To set goals that meet the above criteria, use the SMART framework. This goal-setting method has been around since the ’80s and can be applied in countless business contexts to help you achieve more. SMART is an acronym that stands for Specific, Measurable, Attainable, Relevant, and Time-based.

Here’s how each letter of the SMART framework might look when setting recruiter objectives.

  • Specific: We want to attract more entry-level candidates who can be groomed for advancement within the company.
  • Measurable: We want to attend four job fairs per quarter at technical colleges.
  • Attainable: We want to focus our efforts on the tri-state area, where we have the most people on the ground who can make an impact.
  • Relevant: We want to target candidates who have automation training, so we’ll target new grads who are majoring in engineering, computer science, and programming.
  • Time-based: We want to increase the proportion of promoted candidates by 20% within the year’s first six months.

You’re learning how to improve when you identify weak areas and set SMART goals.

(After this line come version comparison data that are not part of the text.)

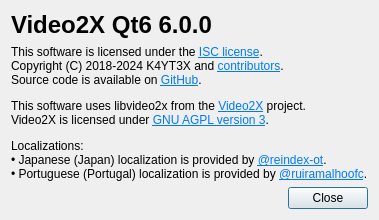
Qt form src/aboutdialog.ui (k4yt3x/video2x-qt6) before a commit.
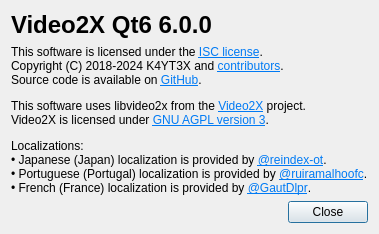
The same form after that commit.

Commit message: feat: update UI and build files for French

The edit to the form file:
```diff
--- a/src/aboutdialog.ui
+++ b/src/aboutdialog.ui
@@ -7,7 +7,7 @@
     <x>0</x>
     <y>0</y>
     <width>563</width>
-    <height>238</height>
+    <height>254</height>
    </rect>
   </property>
   <property name="sizePolicy">
@@ -39,7 +39,16 @@
    <item>
     <widget class="QLabel" name="aboutCopyrightLabel">
      <property name="text">
-      <string notr="true">&lt;html&gt;&lt;head/&gt;&lt;body&gt;&lt;p&gt;This software is licensed under the &lt;a href=&quot;https://github.com/k4yt3x/video2x-qt6/blob/master/LICENSE&quot;&gt;&lt;span style=&quot; text-decoration: underline; color:#007af4;&quot;&gt;ISC license&lt;/span&gt;&lt;/a&gt;.&lt;br/&gt;Copyright (C) 2018-2024 K4YT3X and &lt;a href=&quot;https://github.com/k4yt3x/video2x/graphs/contributors&quot;&gt;&lt;span style=&quot; text-decoration: underline; color:#007af4;&quot;&gt;contributors&lt;/span&gt;&lt;/a&gt;.&lt;br/&gt;Source code is available on &lt;a href=&quot;https://github.com/k4yt3x/video2x-qt6&quot;&gt;&lt;span style=&quot; text-decoration: underline; color:#007af4;&quot;&gt;GitHub&lt;/span&gt;&lt;/a&gt;.&lt;/p&gt;&lt;p&gt;This software uses libvideo2x from the &lt;a href=&quot;https://github.com/k4yt3x/video2x&quot;&gt;&lt;span style=&quot; text-decoration: underline; color:#007af4;&quot;&gt;Video2X&lt;/span&gt;&lt;/a&gt; project.&lt;br/&gt;Video2X is licensed under &lt;a href=&quot;https://www.gnu.org/licenses/agpl-3.0.txt&quot;&gt;&lt;span style=&quot; text-decoration: underline; color:#007af4;&quot;&gt;GNU AGPL version 3&lt;/span&gt;&lt;/a&gt;.&lt;/p&gt;&lt;p&gt;Localizations:&lt;br/&gt;• Japanese (Japan) localization is provided by &lt;a href=&quot;https://github.com/reindex-ot&quot;&gt;&lt;span style=&quot; text-decoration: underline; color:#007af4;&quot;&gt;@reindex-ot&lt;/span&gt;&lt;/a&gt;.&lt;br/&gt;• Portuguese (Portugal) localization is provided by &lt;a href=&quot;https://github.com/ruiramalhoofc&quot;&gt;&lt;span style=&quot; text-decoration: underline; color:#007af4;&quot;&gt;@ruiramalhoofc&lt;/span&gt;&lt;/a&gt;.&lt;/p&gt;&lt;/body&gt;&lt;/html&gt;</string>
+      <string notr="true">&lt;!DOCTYPE HTML PUBLIC &quot;-//W3C//DTD HTML 4.0//EN&quot; &quot;http://www.w3.org/TR/REC-html40/strict.dtd&quot;&gt;
+&lt;html&gt;&lt;head&gt;&lt;meta name=&quot;qrichtext&quot; content=&quot;1&quot; /&gt;&lt;meta charset=&quot;utf-8&quot; /&gt;&lt;style type=&quot;text/css&quot;&gt;
+p, li { white-space: pre-wrap; }
+hr { height: 1px; border-width: 0; }
+li.unchecked::marker { content: &quot;\2610&quot;; }
+li.checked::marker { content: &quot;\2612&quot;; }
+&lt;/style&gt;&lt;/head&gt;&lt;body style=&quot; font-family:'Segoe UI'; font-size:9pt; font-weight:400; font-style:normal;&quot;&gt;
+&lt;p style=&quot; margin-top:12px; margin-bottom:12px; margin-left:0px; margin-right:0px; -qt-block-indent:0; text-indent:0px;&quot;&gt;This software is licensed under the &lt;a href=&quot;https://github.com/k4yt3x/video2x-qt6/blob/master/LICENSE&quot;&gt;&lt;span style=&quot; text-decoration: underline; color:#007af4;&quot;&gt;ISC license&lt;/span&gt;&lt;/a&gt;.&lt;br /&gt;Copyright (C) 2018-2024 K4YT3X and &lt;a href=&quot;https://github.com/k4yt3x/video2x/graphs/contributors&quot;&gt;&lt;span style=&quot; text-decoration: underline; color:#007af4;&quot;&gt;contributors&lt;/span&gt;&lt;/a&gt;.&lt;br /&gt;Source code is available on &lt;a href=&quot;https://github.com/k4yt3x/video2x-qt6&quot;&gt;&lt;span style=&quot; text-decoration: underline; color:#007af4;&quot;&gt;GitHub&lt;/span&gt;&lt;/a&gt;.&lt;/p&gt;
+&lt;p style=&quot; margin-top:12px; margin-bottom:12px; margin-left:0px; margin-right:0px; -qt-block-indent:0; text-indent:0px;&quot;&gt;This software uses libvideo2x from the &lt;a href=&quot;https://github.com/k4yt3x/video2x&quot;&gt;&lt;span style=&quot; text-decoration: underline; color:#007af4;&quot;&gt;Video2X&lt;/span&gt;&lt;/a&gt; project.&lt;br /&gt;Video2X is licensed under &lt;a href=&quot;https://www.gnu.org/licenses/agpl-3.0.txt&quot;&gt;&lt;span style=&quot; text-decoration: underline; color:#007af4;&quot;&gt;GNU AGPL version 3&lt;/span&gt;&lt;/a&gt;.&lt;/p&gt;
+&lt;p style=&quot; margin-top:12px; margin-bottom:12px; margin-left:0px; margin-right:0px; -qt-block-indent:0; text-indent:0px;&quot;&gt;Localizations:&lt;br /&gt;• Japanese (Japan) localization is provided by &lt;a href=&quot;https://github.com/reindex-ot&quot;&gt;&lt;span style=&quot; text-decoration: underline; color:#007af4;&quot;&gt;@reindex-ot&lt;/span&gt;&lt;/a&gt;.&lt;br /&gt;• Portuguese (Portugal) localization is provided by &lt;a href=&quot;https://github.com/ruiramalhoofc&quot;&gt;&lt;span style=&quot; text-decoration: underline; color:#007af4;&quot;&gt;@ruiramalhoofc&lt;/span&gt;&lt;/a&gt;.&lt;br /&gt;• French (France) localization is provided by &lt;a href=&quot;https://github.com/GautDlpr&quot;&gt;&lt;span style=&quot; text-decoration: underline; color:#007af4;&quot;&gt;@GautDlpr&lt;/span&gt;&lt;/a&gt;.&lt;/p&gt;&lt;/body&gt;&lt;/html&gt;</string>
      </property>
     </widget>
    </item>
```
The commit also changes 9 other files.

This gives you an easy path to see everything you need to do in the new year to improve. Use these weak areas as a guideline, and write down actionable steps with the SMART framework. You’ll want each department to set its own SMART goals, and then you should also set SMART goals as an individual. It’s important to set company-wide SMART goals as well, breaking down the steps by department or individual, depending on the size of your company. This will help you improve your talent acquisition over the next year.

Step #5 Streamline systems 

It’s important to keep in mind that not every recruitment goal needs to be tied to an area of weakness. The things that you’re doing well right now can remain goals as you go into the 2023 year. Maybe, you can even improve on your best work. 

To wrap up your 2023 goal setting, look at your recruitment funnel and the associated systems. Where is there an opportunity to do things more efficiently, quicker, or with fewer resources? Some ideas to consider are streamlining your hiring funnel workflows, implementing new technology, increasing automation, eliminating needless steps, and conducting better data analysis.

Finally, once all is said and done, measure your results. If you don’t have one already, implement a structured system to track the recruitment metrics we’ve covered here and analyze them regularly. Some companies do this quarterly, others monthly. Find what works for you and stick to it so you’ll have even stronger data at your fingertips when the goal-setting time rolls around next year. That’s why it’s so important to use SMART goals so that you have accurate measurements.

Implement Creative Recruitment Strategies with 4 Corner Resources

If you want to reach untapped talent in 2023, turn to the staffing professionals at 4 Corner Resources. We can help you expand your candidate pool and source for hard-to-fill positions at all levels. Whether you’re looking for direct hire, contract staffing for a short-term project, or temporary assistance to cover labor gaps, we can connect you with the right professionals in your field.

Our commitment to relationships, resources, responsiveness, and results has earned us a reputation as one of the top staffing firms in the U.S. We look forward to learning more about your recruitment goals for the year ahead and finding innovative, effective ways to help you reach them.

Contact us today to get started.

Pete Newsome

About Pete Newsome

Pete Newsome is the President of 4 Corner Resources, the staffing and recruiting firm he founded in 2005. 4 Corner is a member of the American Staffing Association and TechServe Alliance, and the top-rated staffing company in Central Florida. Recent awards and recognition include being named to Forbes’ Best Recruiting Firms in America, The Seminole 100, and The Golden 100. Pete also founded zengig, to offer comprehensive career advice, tools, and resources for students and professionals. He hosts two podcasts, Hire Calling and Finding Career Zen, and is blazing new trails in recruitment marketing with the latest artificial intelligence (AI) technology. Connect with Pete on LinkedIn